» **Task requirements**
Report each line of the data that contains the string "Home".

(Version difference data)
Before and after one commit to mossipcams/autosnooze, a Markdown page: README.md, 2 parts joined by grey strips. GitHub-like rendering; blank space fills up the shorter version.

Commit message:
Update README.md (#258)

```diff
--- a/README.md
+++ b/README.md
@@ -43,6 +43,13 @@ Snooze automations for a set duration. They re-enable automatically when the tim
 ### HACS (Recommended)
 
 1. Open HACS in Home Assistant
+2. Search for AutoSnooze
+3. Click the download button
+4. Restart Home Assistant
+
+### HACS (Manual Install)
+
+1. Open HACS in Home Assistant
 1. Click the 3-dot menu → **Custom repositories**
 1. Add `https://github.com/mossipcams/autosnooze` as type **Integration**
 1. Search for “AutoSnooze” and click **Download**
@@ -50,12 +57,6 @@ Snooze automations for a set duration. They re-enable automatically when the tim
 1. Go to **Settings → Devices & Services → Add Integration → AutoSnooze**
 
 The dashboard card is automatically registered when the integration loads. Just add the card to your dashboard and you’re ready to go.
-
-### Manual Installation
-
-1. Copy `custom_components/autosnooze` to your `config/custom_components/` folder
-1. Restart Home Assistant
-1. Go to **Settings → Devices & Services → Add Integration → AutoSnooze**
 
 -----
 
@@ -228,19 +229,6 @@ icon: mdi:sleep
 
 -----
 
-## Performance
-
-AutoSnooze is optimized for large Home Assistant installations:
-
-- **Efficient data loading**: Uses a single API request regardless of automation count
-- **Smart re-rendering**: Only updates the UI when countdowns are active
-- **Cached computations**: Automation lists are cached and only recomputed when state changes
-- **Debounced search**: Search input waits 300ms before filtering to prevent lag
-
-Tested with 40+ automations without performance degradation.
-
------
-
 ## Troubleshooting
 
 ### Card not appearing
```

» **Answer space**
 1. Open HACS in Home Assistant
+4. Restart Home Assistant
+1. Open HACS in Home Assistant
-1. Restart Home Assistant
-AutoSnooze is optimized for large Home Assistant installations:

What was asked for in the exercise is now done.